places an
stability restriction on the time step . Indeed, this
stability restriction involves two factors :
the eigenvalues associated with Jacobi equation (2.4.9),
and the collocated Gauss nodes,
which accumulate within neighborhoods near the boundaries,
Thus,
the CFL condition (meth_cheb.12) boils down to
(For the practical range of parameters, , we have
).
3. . The stability statement
asserted in theorem (4.1) is formulated
in terms of discrete
seminorms, , which are weighted by either
(meth_cheb.14a) or (meth_cheb.14b).
We note that are in fact
welldefined norms on the space of polynomials satisfying the
vanishing boundary condition (meth_cheb.7b), i.e.,
corresponding to (meth_cheb.14a) or (meth_cheb.14b)
we have
and in view of (2.5.16),
Moreover, in view of (meth_cheb.15b), one may convert the

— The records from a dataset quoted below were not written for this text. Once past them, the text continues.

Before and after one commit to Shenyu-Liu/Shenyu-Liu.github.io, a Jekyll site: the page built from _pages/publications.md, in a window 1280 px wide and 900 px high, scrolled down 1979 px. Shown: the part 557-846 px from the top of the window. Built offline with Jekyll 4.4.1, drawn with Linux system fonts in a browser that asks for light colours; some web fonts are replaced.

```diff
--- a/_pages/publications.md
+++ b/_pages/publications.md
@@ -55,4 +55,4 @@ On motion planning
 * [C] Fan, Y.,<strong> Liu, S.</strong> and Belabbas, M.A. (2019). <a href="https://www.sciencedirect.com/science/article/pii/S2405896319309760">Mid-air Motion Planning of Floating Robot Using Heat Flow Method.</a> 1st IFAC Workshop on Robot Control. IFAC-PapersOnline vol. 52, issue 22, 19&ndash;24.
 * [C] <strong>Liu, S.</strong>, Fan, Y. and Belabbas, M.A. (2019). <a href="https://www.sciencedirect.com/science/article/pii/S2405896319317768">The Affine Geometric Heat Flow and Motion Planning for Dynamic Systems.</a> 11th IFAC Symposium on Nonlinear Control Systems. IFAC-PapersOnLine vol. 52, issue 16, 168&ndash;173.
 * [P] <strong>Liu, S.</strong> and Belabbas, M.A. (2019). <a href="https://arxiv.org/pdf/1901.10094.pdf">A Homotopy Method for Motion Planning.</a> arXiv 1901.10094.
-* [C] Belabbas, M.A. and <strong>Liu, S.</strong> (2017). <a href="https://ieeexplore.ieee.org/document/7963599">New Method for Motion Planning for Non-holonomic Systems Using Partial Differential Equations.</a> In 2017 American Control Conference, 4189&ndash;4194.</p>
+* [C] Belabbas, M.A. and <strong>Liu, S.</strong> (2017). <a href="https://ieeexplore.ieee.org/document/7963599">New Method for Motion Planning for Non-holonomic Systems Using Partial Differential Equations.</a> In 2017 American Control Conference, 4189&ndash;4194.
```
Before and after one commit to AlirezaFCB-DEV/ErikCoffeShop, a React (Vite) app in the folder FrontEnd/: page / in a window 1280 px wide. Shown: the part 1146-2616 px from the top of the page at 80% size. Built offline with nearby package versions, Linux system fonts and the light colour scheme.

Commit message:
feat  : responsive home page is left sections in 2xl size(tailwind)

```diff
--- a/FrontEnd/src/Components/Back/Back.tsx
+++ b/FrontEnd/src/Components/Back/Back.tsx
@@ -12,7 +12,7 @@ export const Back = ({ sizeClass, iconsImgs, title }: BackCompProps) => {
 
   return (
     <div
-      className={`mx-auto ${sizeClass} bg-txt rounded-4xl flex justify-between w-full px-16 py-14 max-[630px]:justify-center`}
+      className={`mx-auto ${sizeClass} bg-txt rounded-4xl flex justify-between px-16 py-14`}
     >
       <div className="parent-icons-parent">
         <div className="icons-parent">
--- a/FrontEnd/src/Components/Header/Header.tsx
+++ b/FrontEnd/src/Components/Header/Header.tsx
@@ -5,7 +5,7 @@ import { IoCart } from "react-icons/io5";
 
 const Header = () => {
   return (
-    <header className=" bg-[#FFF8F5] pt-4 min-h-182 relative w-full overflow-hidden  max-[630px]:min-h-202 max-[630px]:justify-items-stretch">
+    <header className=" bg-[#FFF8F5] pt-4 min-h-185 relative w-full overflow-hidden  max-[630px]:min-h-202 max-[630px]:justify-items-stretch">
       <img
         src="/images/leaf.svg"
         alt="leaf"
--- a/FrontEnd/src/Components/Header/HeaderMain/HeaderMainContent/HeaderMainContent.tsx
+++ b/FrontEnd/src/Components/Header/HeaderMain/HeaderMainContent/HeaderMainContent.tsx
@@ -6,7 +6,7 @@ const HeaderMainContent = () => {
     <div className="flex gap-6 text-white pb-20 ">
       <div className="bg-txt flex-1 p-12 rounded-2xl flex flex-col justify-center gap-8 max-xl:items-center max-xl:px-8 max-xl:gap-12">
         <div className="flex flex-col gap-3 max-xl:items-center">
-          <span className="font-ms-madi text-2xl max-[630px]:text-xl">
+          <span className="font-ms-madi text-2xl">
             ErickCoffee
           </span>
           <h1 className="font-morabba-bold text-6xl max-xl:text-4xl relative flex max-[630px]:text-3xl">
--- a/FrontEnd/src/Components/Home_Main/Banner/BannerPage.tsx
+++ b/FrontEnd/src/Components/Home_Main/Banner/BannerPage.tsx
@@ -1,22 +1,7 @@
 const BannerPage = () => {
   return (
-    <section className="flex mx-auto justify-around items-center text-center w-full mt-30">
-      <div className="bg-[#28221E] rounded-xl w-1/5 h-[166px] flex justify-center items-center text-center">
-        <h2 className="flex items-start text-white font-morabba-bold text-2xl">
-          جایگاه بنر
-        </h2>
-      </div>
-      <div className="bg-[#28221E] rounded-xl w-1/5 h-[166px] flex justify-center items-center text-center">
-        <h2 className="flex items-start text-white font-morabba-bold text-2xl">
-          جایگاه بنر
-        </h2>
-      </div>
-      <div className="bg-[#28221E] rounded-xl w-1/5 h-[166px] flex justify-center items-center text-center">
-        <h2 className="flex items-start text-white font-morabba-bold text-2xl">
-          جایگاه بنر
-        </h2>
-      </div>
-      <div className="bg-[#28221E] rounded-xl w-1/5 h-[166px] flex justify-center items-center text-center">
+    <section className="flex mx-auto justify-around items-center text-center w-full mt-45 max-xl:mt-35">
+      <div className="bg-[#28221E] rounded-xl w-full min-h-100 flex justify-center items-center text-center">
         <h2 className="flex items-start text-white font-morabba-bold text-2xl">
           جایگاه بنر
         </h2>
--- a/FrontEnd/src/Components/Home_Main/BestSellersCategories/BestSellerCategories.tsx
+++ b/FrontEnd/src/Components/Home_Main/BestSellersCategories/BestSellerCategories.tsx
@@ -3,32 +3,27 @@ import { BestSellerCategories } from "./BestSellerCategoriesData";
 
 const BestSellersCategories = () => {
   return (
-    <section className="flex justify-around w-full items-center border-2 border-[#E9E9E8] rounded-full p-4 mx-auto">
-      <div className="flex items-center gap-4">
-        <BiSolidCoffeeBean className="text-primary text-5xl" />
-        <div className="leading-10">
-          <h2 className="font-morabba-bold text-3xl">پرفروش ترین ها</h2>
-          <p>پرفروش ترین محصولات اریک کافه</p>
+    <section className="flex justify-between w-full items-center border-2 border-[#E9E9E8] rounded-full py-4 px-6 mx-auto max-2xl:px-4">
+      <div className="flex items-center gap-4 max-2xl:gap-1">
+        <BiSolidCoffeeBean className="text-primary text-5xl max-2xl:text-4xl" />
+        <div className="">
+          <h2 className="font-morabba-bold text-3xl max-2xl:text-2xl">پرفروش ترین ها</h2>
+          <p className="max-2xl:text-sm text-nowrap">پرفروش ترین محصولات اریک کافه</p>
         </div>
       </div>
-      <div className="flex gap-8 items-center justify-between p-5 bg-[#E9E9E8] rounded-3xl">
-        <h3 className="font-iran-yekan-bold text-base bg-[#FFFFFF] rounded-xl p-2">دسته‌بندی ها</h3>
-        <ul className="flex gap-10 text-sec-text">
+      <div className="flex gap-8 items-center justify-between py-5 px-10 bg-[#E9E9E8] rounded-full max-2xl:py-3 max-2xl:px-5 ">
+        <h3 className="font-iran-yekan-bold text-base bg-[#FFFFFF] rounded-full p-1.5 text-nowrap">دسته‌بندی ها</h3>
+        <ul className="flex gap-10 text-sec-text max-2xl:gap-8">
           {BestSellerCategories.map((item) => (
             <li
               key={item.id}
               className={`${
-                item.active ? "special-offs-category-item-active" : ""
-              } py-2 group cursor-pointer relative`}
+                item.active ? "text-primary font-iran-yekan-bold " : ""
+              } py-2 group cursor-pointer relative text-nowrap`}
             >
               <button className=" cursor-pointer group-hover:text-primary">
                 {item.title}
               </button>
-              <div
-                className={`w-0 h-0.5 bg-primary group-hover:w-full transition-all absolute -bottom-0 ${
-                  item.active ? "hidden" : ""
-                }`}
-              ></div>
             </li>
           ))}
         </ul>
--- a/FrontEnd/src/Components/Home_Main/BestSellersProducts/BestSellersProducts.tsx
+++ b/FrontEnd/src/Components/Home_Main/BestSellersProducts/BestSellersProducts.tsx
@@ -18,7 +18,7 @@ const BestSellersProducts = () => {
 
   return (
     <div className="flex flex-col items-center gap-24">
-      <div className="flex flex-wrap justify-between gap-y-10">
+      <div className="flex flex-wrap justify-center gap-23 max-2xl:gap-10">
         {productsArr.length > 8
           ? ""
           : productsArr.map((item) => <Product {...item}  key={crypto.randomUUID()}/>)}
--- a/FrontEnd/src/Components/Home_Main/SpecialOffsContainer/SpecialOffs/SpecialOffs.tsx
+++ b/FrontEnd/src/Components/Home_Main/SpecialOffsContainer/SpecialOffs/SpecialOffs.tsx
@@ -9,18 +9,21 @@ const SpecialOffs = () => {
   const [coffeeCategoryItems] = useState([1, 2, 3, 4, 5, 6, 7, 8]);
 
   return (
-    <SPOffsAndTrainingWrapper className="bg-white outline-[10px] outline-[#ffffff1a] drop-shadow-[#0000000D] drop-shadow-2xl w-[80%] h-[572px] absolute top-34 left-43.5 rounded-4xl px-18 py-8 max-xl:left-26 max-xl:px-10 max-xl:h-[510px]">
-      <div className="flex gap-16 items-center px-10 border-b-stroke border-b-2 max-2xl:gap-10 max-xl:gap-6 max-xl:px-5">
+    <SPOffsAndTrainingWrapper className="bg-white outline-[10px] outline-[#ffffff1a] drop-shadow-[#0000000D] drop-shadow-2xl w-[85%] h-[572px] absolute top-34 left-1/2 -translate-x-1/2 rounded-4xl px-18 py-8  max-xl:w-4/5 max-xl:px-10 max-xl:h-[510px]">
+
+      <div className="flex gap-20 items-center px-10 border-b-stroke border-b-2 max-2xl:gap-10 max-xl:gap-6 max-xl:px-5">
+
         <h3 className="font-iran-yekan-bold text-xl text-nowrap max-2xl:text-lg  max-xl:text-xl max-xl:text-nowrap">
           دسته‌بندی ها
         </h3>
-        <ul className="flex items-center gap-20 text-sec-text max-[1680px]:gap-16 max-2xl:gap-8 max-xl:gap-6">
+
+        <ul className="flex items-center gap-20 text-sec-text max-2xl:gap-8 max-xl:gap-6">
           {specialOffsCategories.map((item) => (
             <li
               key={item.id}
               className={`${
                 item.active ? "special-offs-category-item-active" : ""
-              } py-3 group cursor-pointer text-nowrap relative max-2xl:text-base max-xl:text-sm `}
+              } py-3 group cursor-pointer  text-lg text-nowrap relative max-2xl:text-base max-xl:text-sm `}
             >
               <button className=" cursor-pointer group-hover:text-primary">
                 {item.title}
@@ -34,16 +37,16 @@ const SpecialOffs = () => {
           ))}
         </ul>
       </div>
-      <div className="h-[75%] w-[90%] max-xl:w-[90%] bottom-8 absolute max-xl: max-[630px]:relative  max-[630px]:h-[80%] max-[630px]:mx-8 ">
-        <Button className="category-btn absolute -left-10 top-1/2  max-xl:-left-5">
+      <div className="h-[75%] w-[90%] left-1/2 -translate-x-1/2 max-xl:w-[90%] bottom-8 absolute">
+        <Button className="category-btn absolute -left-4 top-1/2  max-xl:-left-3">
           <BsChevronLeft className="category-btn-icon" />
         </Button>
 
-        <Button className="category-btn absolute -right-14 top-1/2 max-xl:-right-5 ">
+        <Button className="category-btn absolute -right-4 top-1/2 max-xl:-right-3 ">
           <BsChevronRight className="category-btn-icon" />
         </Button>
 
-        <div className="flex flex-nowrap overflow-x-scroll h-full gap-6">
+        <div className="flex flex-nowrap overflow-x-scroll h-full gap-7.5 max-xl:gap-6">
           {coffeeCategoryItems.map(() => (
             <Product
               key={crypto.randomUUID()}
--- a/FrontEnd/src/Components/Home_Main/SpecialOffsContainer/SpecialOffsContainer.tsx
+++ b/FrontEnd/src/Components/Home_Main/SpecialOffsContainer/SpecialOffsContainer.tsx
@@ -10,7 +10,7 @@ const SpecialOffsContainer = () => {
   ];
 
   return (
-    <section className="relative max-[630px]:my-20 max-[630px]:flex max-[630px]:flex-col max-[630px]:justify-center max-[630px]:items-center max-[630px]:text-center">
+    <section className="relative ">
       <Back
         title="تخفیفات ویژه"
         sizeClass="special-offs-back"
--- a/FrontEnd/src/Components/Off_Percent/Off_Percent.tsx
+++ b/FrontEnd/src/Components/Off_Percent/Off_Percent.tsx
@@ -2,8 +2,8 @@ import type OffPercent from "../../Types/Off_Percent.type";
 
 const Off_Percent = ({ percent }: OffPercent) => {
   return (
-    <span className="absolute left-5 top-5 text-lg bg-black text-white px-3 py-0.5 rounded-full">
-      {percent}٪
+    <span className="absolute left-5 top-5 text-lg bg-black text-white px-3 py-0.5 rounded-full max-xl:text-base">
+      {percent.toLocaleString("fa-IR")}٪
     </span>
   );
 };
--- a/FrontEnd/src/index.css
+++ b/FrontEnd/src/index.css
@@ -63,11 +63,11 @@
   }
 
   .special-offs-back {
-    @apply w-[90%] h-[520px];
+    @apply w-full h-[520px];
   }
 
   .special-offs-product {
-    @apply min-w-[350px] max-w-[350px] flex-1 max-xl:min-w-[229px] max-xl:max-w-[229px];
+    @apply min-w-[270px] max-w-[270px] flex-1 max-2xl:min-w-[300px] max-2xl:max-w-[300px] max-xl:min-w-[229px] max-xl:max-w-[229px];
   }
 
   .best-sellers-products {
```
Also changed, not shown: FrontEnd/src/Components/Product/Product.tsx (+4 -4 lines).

stability statement (meth_cheb.13)
into the usual type stability estimate at the expense of possible
algebraic growth which reads
4. . Let us integrate by parts the
differential equation (meth_cheb.1) against (1 + x)u.
Thanks to the homogeneous
boundary condition (meth_cheb.2) we find
and therefore,
This estimate corresponds to the special case of the stability statement
(meth_cheb.13)
for the spectral Legendre tau method () weighted by
(meth_cheb.14b). The exponential time decay indicated in
(meth_cheb.20), and more generally in
(meth_cheb.13), is due to the special choice of weighted
stability norms. The
weights in (meth_cheb.14a),
(meth_cheb.14b) involve the essential
factors or which amplify the
inflow boundary values in comparison to the outflow ones. Since in the
current homogeneous case, vanishing inflow data is propagating into the
domain, this results in the exponential time decay indicated in
(meth_cheb.20) and
likewise in the stability statement (meth_cheb.13).
5. . A stability statement similar to theorem 4.1 is valid in the inflow case where a < 0. Assume that the CFL condition (meth_cheb.12) holds with , then (meth_cheb.13) follows with discrete weights or .
As we noted before, there are several variants of theorem 4.1; we quote below two of these variants.
6. .
The spectral Jacobi method (meth_cheb.4) satisfies the
stability estimate (meth_cheb.13) with
we proceed as follows. Squaring of (meth_cheb.7a) yields
and we turn to estimate the two expressions, I and II,
on the right of (meth_cheb.22).
First let us note that since the polynomial
vanishes at the inflow boundary, (meth_cheb.3b), we have
Also, a straightforward computation shows that
where is given in (meth_cheb.21b).
Now, since , the Gauss quadrature rule (Gauss.rule) implies
We integrate by parts the righthand side of I, substitute
from (meth_cheb.23), and in view of (meth_cheb.24) we obtain
Next, let us consider the second expression,
II, on the right of (meth_cheb.22).
As before, we substitute
from (meth_cheb.23) and obtain
To proceed we invoke the following
In fact, one more application of Gauss quadrature yields
The inequalities (meth_cheb.29), (meth_cheb.28)
together with (meth_cheb.27) imply
and the result (meth_cheb.13) follows.
Since is proportional to , we conclude the stability of the dospectral method (meth_cheb.5), with and .
As mentioned before, alternative variants of theorem 4.1 are possible. For example, one may employ a stable norm weighted by (instead of the weights used before. This yields the

The spectral Jacobi tau method (meth_cheb.4).
satisfies the stability estimate (meth_cheb.13) with
and
we omit the detailed derivation ( which as before, hinges on the exactness of Gauss quadrature rule for 2Npolynomials), consult (2.5.4). If we replace the Gauss quadrature rule by the GaussLobatto one, we are led to stability of the dospectral method (meth_cheb.5) with and with the same given in (meth_cheb.32b).